Frank Talke, PhD, a professor of mechanical and aerospace engineering, and
Robert Weinreb, MD, a professor and department chair of ophthalmology, are optimizing the design of a miniaturized sensor to measure intraocular pressure in patients with glaucoma and keratoprosthesis (K-Pro), an artificial replacement for a section of the cornea. The sensor is unique in that it uses the principal of interferometry, which uses light waves to determine distance. The researchers envision incorporating the sensor into a K-Pro or an intraocular lens.
Anna Narezkina, MD, a cardiologist and assistant clinical professor in medicine, and
Elliott R. McVeigh, PhD, a professor in the department of bioengineering, are developing a non-invasive computer tomography imaging method for early detection of myocardial dysfunction caused by anthracyclines, a class of chemotherapeutic agents. Early detection and treatment of anthracycline-induced heart toxicity is crucial for successful preservation of heart function.
View the 2017 GEM abstracts.
The GEM Committee includes: Gary S. Firestein, MD, ACTRI director; Deborah Spector, PhD, GEM committee chair; Shu Chien, MD, PhD, IEM director; and Priya Bisarya, bioengineering student.
The Institute of Engineering in Medicine (IEM) at UC San Diego has over 130 outstanding faculty from UC San Diego’s Schools of Medicine, Skaggs School of Pharmacy & Pharmaceutical Sciences, and Jacobs School of Engineering, all sharing the objective of translating creative ideas into clinical medicine and novel products that will transform patient care and improve their health and well-being.
About UC San Diego Altman Clinical and Translational Research Institute:
UC San Diego Altman Clinical and Translational Research Institute (ACTRI) is part of a national Clinical and Translational Science Award consortium, led by the National Institutes of Health National Center for Advancing Translational Science. Established in 2010, ACTRI provides infrastructure and support for basic, translational and clinical research throughout the San Diego region to bring discoveries from the laboratory to the bedside, and facilitates training and education of the next generation of researchers.

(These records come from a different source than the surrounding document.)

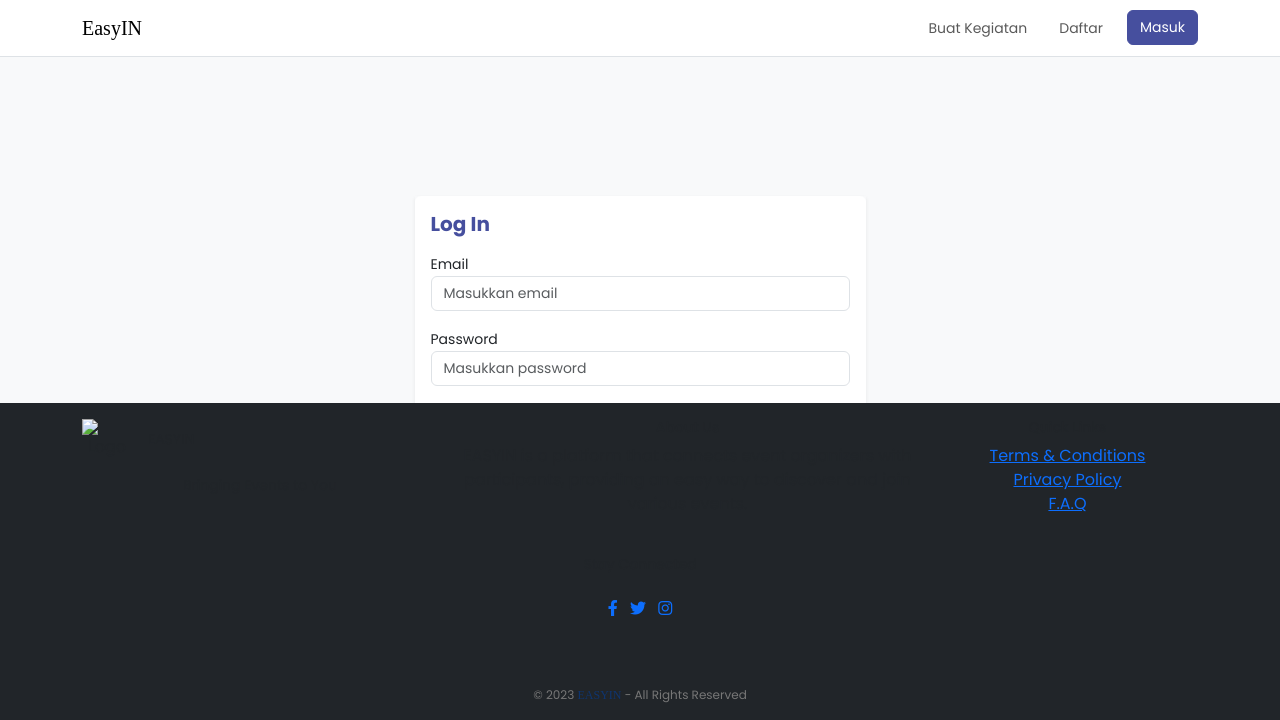
Repository: Imadaaa/Ticketing_Online
Page: http://localhost/login
An editor plug-in stored every save of this project. The page is shown before and after a run of saves, followed by the edit.
The browser window is 1280 px wide. The pictures show the whole page.
Some web fonts or font styles are not loaded; a fallback is used. The page is served by the project's Laravel application, run on PHP 8.4 with Laravel 10.

Above is the page before, as saved 2023-08-22 02:13:36.
Console error: ReferenceError: $ is not defined

After the next 5 saves:
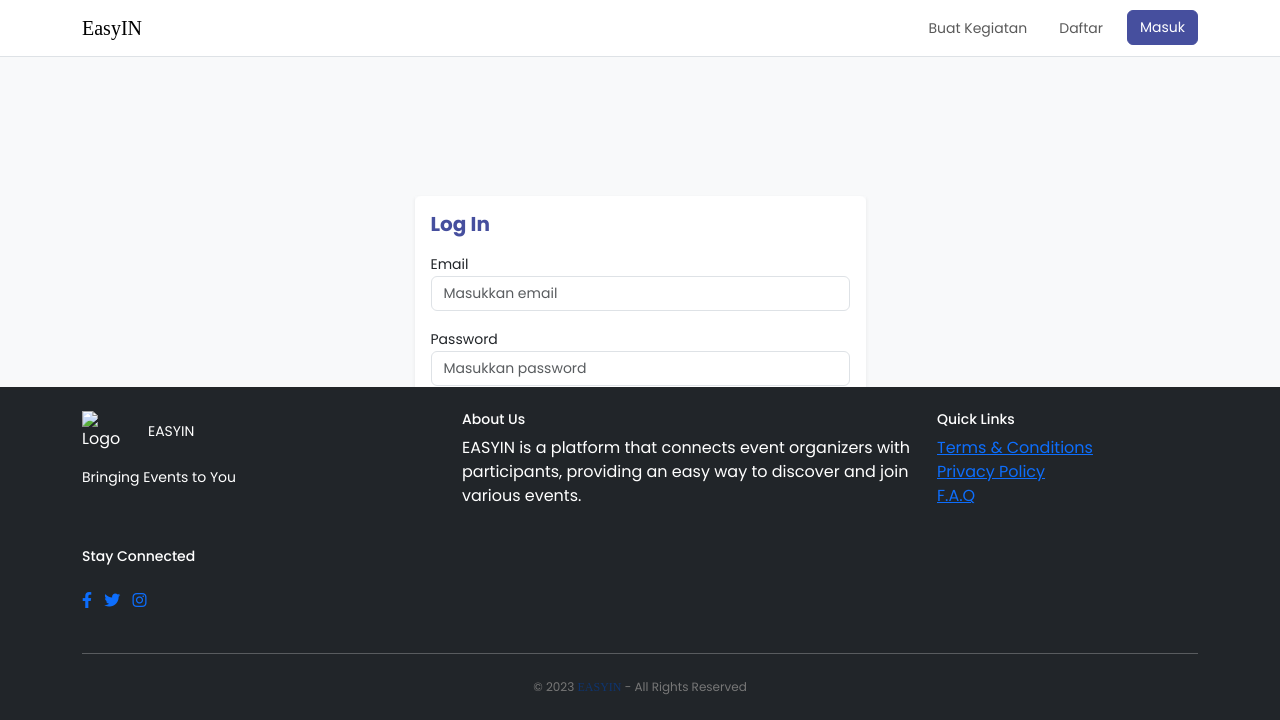
The 5 saves are shown as one change because they came seconds apart.
The last was saved 91 s later.
--- a/resources/views/template/landing-page/partials/_footer.blade.php
+++ b/resources/views/template/landing-page/partials/_footer.blade.php
@@ -1,4 +1,4 @@
-<footer class="bg-dark text-center py-3 {{ request()->is('login') || request()->is('register') ? 'footer-fixed' : '' }}">
+<footer class="bg-dark text-white py-4 {{ request()->is('login') || request()->is('register') ? 'footer-fixed' : '' }}">
     <div class="container slider">
         <div class="row">
             <div class="col-md-4">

ACTRI carries out its activities in collaboration with institutional and corporate partners and currently has more than 1,500 members.